Born: 11 December 1882, Breslau (now Wroclaw), Germany (now Poland)
Died: 5 January 1970, Göttingen, West Germany (now Germany)
Affiliation at the time of the award: Edinburgh University, Edinburgh, United Kingdom
Prize motivation: "for his fundamental research in quantum mechanics, especially for his statistical interpretation of the wavefunction"
Field: quantum mechanics
Prize share: 1/2

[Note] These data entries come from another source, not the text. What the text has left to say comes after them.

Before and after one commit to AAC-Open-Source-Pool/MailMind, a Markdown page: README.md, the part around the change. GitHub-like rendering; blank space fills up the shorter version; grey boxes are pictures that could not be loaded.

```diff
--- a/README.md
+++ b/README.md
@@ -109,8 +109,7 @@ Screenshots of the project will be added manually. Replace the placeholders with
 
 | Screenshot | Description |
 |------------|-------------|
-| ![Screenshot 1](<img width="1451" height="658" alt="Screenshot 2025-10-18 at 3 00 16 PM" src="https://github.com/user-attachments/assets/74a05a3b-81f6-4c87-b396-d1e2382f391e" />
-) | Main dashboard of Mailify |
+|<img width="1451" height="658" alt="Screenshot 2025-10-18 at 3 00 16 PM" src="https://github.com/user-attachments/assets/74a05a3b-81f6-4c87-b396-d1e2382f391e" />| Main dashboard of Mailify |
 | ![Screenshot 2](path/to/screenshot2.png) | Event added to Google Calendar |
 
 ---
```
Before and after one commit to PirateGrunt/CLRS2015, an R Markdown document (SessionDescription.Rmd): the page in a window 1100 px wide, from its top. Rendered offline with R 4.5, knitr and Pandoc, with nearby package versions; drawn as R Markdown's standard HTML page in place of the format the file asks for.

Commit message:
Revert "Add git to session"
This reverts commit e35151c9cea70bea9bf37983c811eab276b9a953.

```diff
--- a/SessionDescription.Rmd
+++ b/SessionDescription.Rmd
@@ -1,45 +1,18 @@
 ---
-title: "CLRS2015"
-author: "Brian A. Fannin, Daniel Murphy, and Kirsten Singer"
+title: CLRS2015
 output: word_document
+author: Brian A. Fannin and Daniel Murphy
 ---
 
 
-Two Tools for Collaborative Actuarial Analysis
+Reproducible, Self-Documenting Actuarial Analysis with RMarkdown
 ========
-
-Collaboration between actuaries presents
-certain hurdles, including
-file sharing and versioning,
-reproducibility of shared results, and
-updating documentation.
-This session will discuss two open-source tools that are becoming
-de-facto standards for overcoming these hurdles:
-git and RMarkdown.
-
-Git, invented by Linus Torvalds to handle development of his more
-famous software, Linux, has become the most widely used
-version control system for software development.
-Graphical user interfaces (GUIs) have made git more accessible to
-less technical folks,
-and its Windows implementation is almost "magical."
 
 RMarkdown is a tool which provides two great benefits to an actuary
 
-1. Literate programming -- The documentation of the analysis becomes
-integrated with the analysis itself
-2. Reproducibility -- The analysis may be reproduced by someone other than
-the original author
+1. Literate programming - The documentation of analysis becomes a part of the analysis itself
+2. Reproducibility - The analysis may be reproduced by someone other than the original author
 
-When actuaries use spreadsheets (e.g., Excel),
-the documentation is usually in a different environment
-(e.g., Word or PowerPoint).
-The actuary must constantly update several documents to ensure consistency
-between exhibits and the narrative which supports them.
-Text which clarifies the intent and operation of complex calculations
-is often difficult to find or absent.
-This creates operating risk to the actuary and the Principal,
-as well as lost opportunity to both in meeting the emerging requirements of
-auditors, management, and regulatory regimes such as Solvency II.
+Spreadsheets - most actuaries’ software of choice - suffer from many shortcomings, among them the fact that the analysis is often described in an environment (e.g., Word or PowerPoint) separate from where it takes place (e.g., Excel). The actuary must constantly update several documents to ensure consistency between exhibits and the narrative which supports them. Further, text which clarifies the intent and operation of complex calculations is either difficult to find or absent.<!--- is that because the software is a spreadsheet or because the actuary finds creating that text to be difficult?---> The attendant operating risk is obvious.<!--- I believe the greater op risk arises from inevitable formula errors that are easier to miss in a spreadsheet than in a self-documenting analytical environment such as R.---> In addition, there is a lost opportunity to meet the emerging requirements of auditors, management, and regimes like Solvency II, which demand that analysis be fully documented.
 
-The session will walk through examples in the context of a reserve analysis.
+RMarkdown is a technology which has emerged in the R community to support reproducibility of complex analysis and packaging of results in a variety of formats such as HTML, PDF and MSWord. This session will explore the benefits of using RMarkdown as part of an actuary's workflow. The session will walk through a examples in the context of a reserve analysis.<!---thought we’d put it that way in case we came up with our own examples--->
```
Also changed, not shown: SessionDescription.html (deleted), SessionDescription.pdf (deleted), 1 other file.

In Niels Bohr's theory of the atom, the electrons absorb and emit radiation of fixed wavelengths when jumping between the fixed orbits around a nucleus. The theory gave a good description of the spectrum from the hydrogen atom, but must be further developed for more complicated atoms and molecules. Following Werner Heisenberg's work, around 1925 Max Born contributed to the development of quantum mechanics. He showed that Schrödinger's wave equation could be interpreted as giving statistical predictions of variables instead of exact.